Tuesday, December 18, 2007

Sports tawk

I don't write about sports here because, frankly, I think there's way too much sports talk as it is. A couple months ago Richard Ford wrote in the New York Times about how the sports media is killing sports and I couldn't have agreed with him more (even after my horrible experience with Independence Day). When did what used to be a short pre-game show get stretched out into a two hour snoozefest featuring former football players stuffed into designer suits (followed by another post-game snoozefest making the amount of snooze and actual sports practically equivalent)? Does anyone find this endless blather interesting or are people just happy that some politician isn't on talking about Iraq? I definitely think there's a correlation. Ever listen to sports radio? All it takes is about 15 minutes of Mike and the Mad Dog to realize that being "a fan" (or a "sports analyst," for that matter) is quickly becoming some new form of mental illness (I'm not a psychiatrist, but there's also something about Mike Francesa's fluttering hands that I find quite disturbing). As a man, it's embarrassing to hear other grown men going on endlessly about the most trivial minutia of a sporting event as if it was the most important thing in the world.
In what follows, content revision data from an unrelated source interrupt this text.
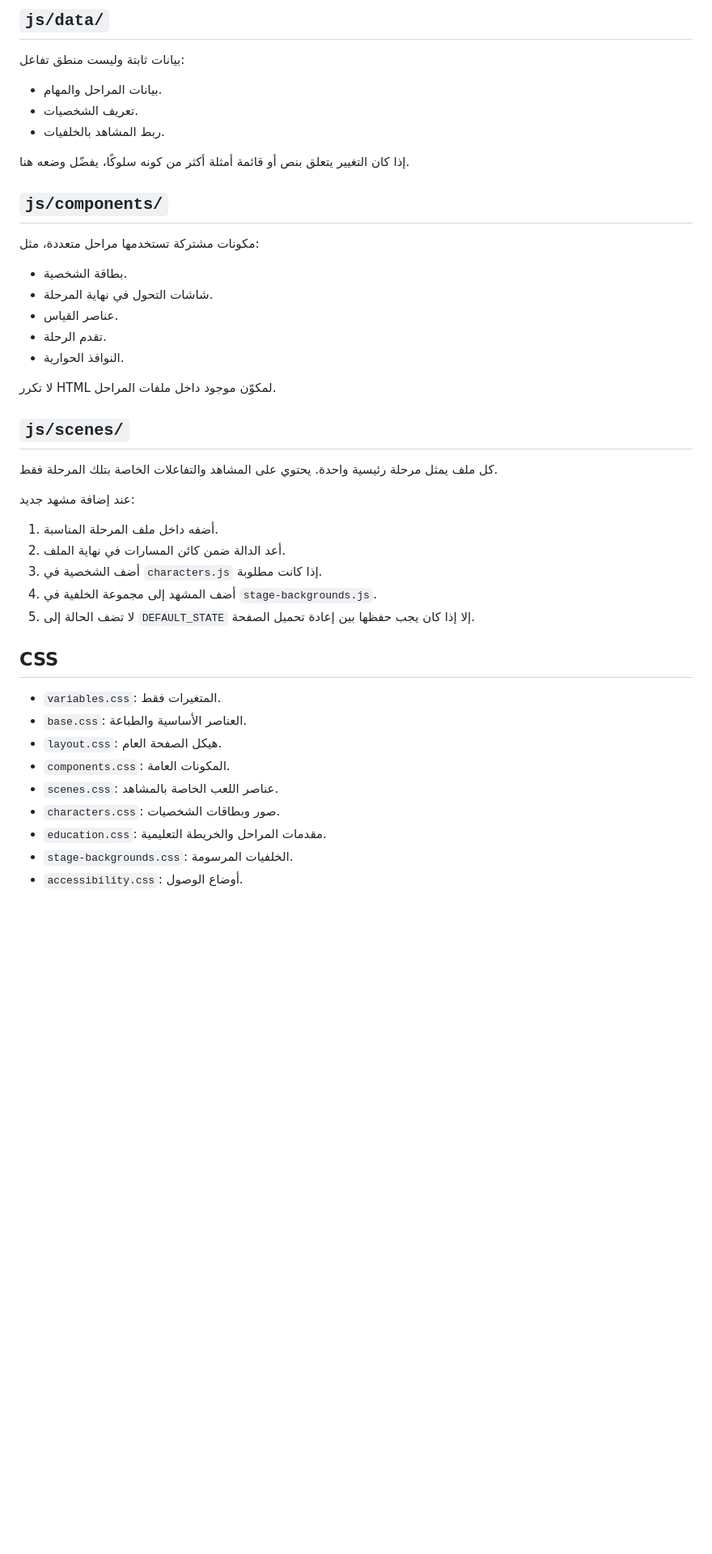
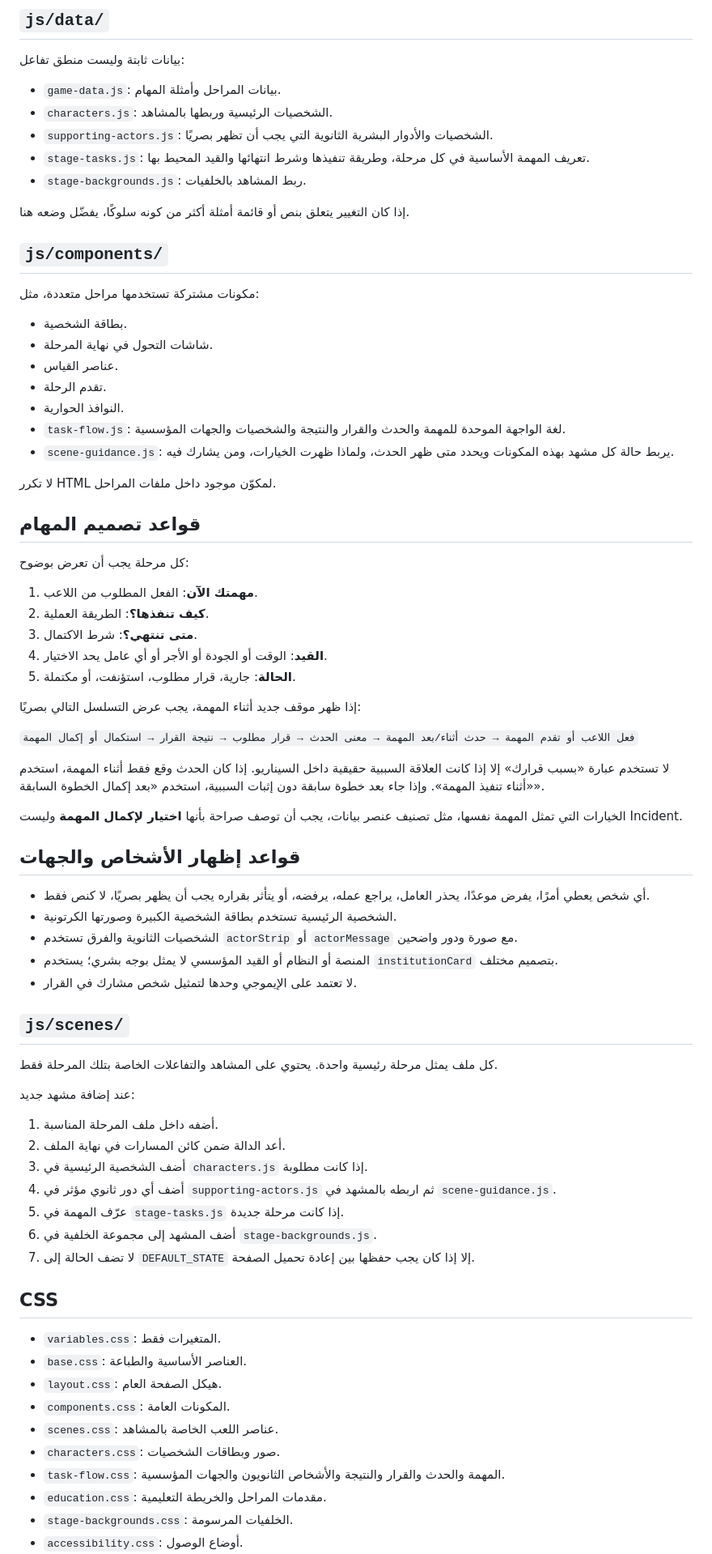
Before and after one commit to moeltaher/Behind-the-Answer, a Markdown page: docs/CODE-STRUCTURE.md, the part around one of its changes. Shown at 81% size. GitHub-like rendering; blank space fills up the shorter version.

Commit message:
Document task and actor guidance architecture

```diff
--- a/docs/CODE-STRUCTURE.md
+++ b/docs/CODE-STRUCTURE.md
@@ -35,9 +36,11 @@
 
 بيانات ثابتة وليست منطق تفاعل:
 
-- بيانات المراحل والمهام.
-- تعريف الشخصيات.
-- ربط المشاهد بالخلفيات.
+- `game-data.js`: بيانات المراحل وأمثلة المهام.
+- `characters.js`: الشخصيات الرئيسية وربطها بالمشاهد.
+- `supporting-actors.js`: الشخصيات والأدوار البشرية الثانوية التي يجب أن تظهر بصريًا.
+- `stage-tasks.js`: تعريف المهمة الأساسية في كل مرحلة، وطريقة تنفيذها وشرط انتهائها والقيد المحيط بها.
+- `stage-backgrounds.js`: ربط المشاهد بالخلفيات.
 
 إذا كان التغيير يتعلق بنص أو قائمة أمثلة أكثر من كونه سلوكًا، يفضّل وضعه هنا.
 
@@ -50,8 +53,36 @@
 - عناصر القياس.
 - تقدم الرحلة.
 - النوافذ الحوارية.
+- `task-flow.js`: لغة الواجهة الموحدة للمهمة والحدث والقرار والنتيجة والشخصيات والجهات المؤسسية.
+- `scene-guidance.js`: يربط حالة كل مشهد بهذه المكونات ويحدد متى ظهر الحدث، ولماذا ظهرت الخيارات، ومن يشارك فيه.
 
 لا تكرر HTML لمكوّن موجود داخل ملفات المراحل.
+
+## قواعد تصميم المهام
+
+كل مرحلة يجب أن تعرض بوضوح:
+
+1. **مهمتك الآن**: الفعل المطلوب من اللاعب.
+2. **كيف تنفذها؟**: الطريقة العملية.
+3. **متى تنتهي؟**: شرط الاكتمال.
+4. **القيد**: الوقت أو الجودة أو الأجر أو أي عامل يحد الاختيار.
+5. **الحالة**: جارية، قرار مطلوب، استؤنفت، أو مكتملة.
+
+إذا ظهر موقف جديد أثناء المهمة، يجب عرض التسلسل التالي بصريًا:
+
+`فعل اللاعب أو تقدم المهمة → حدث أثناء/بعد المهمة → معنى الحدث → قرار مطلوب → نتيجة القرار → استكمال أو إكمال المهمة`
+
+لا تستخدم عبارة «بسبب قرارك» إلا إذا كانت العلاقة السببية حقيقية داخل السيناريو. إذا كان الحدث وقع فقط أثناء المهمة، استخدم «أثناء تنفيذ المهمة». وإذا جاء بعد خطوة سابقة دون إثبات السببية، استخدم «بعد إكمال الخطوة السابقة».
+
+الخيارات التي تمثل المهمة نفسها، مثل تصنيف عنصر بيانات، يجب أن توصف صراحة بأنها **اختيار لإكمال المهمة** وليست Incident.
+
+## قواعد إظهار الأشخاص والجهات
+
+- أي شخص يعطي أمرًا، يفرض موعدًا، يحذر العامل، يراجع عمله، يرفضه، أو يتأثر بقراره يجب أن يظهر بصريًا، لا كنص فقط.
+- الشخصية الرئيسية تستخدم بطاقة الشخصية الكبيرة وصورتها الكرتونية.
+- الشخصيات الثانوية والفرق تستخدم `actorStrip` أو `actorMessage` مع صورة ودور واضحين.
+- المنصة أو النظام أو القيد المؤسسي لا يمثل بوجه بشري؛ يستخدم `institutionCard` بتصميم مختلف.
+- لا تعتمد على الإيموجي وحدها لتمثيل شخص مشارك في القرار.
 
 ## `js/scenes/`
 
@@ -61,9 +92,11 @@
 
 1. أضفه داخل ملف المرحلة المناسبة.
 2. أعد الدالة ضمن كائن المسارات في نهاية الملف.
-3. أضف الشخصية في `characters.js` إذا كانت مطلوبة.
-4. أضف المشهد إلى مجموعة الخلفية في `stage-backgrounds.js`.
-5. لا تضف الحالة إلى `DEFAULT_STATE` إلا إذا كان يجب حفظها بين إعادة تحميل الصفحة.
+3. أضف الشخصية الرئيسية في `characters.js` إذا كانت مطلوبة.
+4. أضف أي دور ثانوي مؤثر في `supporting-actors.js` ثم اربطه بالمشهد في `scene-guidance.js`.
+5. عرّف المهمة في `stage-tasks.js` إذا كانت مرحلة جديدة.
+6. أضف المشهد إلى مجموعة الخلفية في `stage-backgrounds.js`.
+7. لا تضف الحالة إلى `DEFAULT_STATE` إلا إذا كان يجب حفظها بين إعادة تحميل الصفحة.
 
 ## CSS
 
@@ -73,6 +106,7 @@
 - `components.css`: المكونات العامة.
 - `scenes.css`: عناصر اللعب الخاصة بالمشاهد.
 - `characters.css`: صور وبطاقات الشخصيات.
+- `task-flow.css`: المهمة والحدث والقرار والنتيجة والأشخاص الثانويون والجهات المؤسسية.
 - `education.css`: مقدمات المراحل والخريطة التعليمية.
 - `stage-backgrounds.css`: الخلفيات المرسومة.
 - `accessibility.css`: أوضاع الوصول.
```
Also changed, not shown: other parts of docs/CODE-STRUCTURE.md (+7 -1 lines).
Listen, I like sports. It's a fun distraction. But once a game is over can we just let it be over? Am I the only one who senses an underlying desperation to this never ending chitchat (to paraphrase Thoreau: Most men lead lives of quiet desperation and go to the grave with a game still on the TV)? I realize men need sports so that they can talk to each other (why talk to each other about something meaningful when you can talk to each other about something trivial, right?). And I'm certainly grateful for it (if I didn't have sports to talk about with my father, I don't know if we would have much else to say to each other). So, guys, can we just dial it down a notch with the behind-the-scenes sports gossip crap? It's making us look like idiots. How about we talk about a big game up until the next big game and then forget about it completely? That's essentially what I do. This is how I put sports in its proper perspective. And to people like Bob Costas who works so hard to romanticize sports into some great shared memory, I say, try building memories as an active participant in your own life rather than as a passive spectator at a sporting event.

Friday, December 14, 2007

A Christmas Story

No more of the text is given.